The Wall Street Journal has confirmed what everyone has known for some time - U.S. brand leaders are getting the bulk of their growth from overseas markets. In fact, in the article, Joseph Quinlan, chief market strategist at Banc of America Capital Management, estimates that U.S. companies' international earnings will grow an additional 15% in the second quarter, compared with a year ago, while domestic earnings will grow in the range of 3% to 5%".
And Robert Barbera, chief economist at brokerage firm ITG Inc. in New York, goes on top say that ..."we do seem to be at an inflection point in terms of domestic economic performance, and it's visible in corporate profits...if you're selling earthmovers or cellphones in Asia, your profits have been growing gangbusters," while companies more reliant on U.S. business face hurdles."

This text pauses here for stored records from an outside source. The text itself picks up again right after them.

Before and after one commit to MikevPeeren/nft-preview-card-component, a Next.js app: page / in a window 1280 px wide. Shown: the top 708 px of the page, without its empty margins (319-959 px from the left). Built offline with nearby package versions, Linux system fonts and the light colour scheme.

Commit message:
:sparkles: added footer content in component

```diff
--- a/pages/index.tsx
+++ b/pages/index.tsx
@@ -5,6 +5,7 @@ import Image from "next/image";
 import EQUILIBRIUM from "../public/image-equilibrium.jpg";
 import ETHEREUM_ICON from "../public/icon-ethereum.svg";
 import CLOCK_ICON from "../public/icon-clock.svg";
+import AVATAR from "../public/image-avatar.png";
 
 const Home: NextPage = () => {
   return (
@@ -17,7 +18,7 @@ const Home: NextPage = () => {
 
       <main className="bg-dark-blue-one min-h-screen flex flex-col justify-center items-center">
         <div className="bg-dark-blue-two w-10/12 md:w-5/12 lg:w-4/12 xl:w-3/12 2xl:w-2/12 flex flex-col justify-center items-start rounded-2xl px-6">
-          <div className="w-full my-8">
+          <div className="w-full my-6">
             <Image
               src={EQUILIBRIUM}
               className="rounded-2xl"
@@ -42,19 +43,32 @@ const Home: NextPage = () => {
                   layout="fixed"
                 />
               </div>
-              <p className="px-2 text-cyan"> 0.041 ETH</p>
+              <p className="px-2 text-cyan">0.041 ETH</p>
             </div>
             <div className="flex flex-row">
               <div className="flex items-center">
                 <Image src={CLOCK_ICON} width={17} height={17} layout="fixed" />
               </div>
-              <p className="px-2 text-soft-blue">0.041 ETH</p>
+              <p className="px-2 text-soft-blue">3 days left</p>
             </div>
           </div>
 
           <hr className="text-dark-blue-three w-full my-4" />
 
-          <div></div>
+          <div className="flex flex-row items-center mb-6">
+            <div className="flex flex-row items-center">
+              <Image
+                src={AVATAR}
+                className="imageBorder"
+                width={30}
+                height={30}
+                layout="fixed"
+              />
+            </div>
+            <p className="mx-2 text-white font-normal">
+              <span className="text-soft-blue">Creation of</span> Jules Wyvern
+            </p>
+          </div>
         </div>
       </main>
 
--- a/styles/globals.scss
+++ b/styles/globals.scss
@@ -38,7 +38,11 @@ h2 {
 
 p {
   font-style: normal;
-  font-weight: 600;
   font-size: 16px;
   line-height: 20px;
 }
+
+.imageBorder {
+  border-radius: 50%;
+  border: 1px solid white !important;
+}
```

But continuing to realize such rapid growth in the overseas markets, especially in developing and emerging ones, will require significant attention to channels of distribution. Local country mannufacturing operations and warehouse logistics infrastrucuture ventures have been the primary focus of wave one activity by large multinationals expanding into new geographies. But long-term winnersare making pre-emptive moves to lock in critical go-to-market distribution relationships with the best players.
Industrial powerhouse Parker-Hanafin has seen exploding sales overseas make up for lackluster results here in the company's traditional U.S. market. Consider the company's moves in Thailand, where revenue increased by 33% in the past year.
Parker put significant emphasis on launching new distribution relationships, and has opened eight locations near major industrial complexes, supplying mainly hydraulic equipment, filters, hoses and fittings, fluid control equipment, seals and pneumatic equipment to the cement, automobile and other heavy industries. They now boast four hubs and four satellite outlets. Prospective hub franchisees are screened to ensure they have warehouses and extensive regional distribution networks and systems to support surrounding satellite outlets.
The hub-satellite model has already been successfully implemented by Parker Hannifin in other Asian markets such as China, Singapore and Malaysia. The model means that a satellite store only requires a modest set-up cost for a four-by-eight-metre shop versus the more subtantial amounts required for a hub, including stock and other costs.
Bottom line? The new distribution outlets are able to dramatically shorten lead times so that customers no longer have to suffer through as long as 24 hours of operations interruption as they wait for critical replacement and repair components.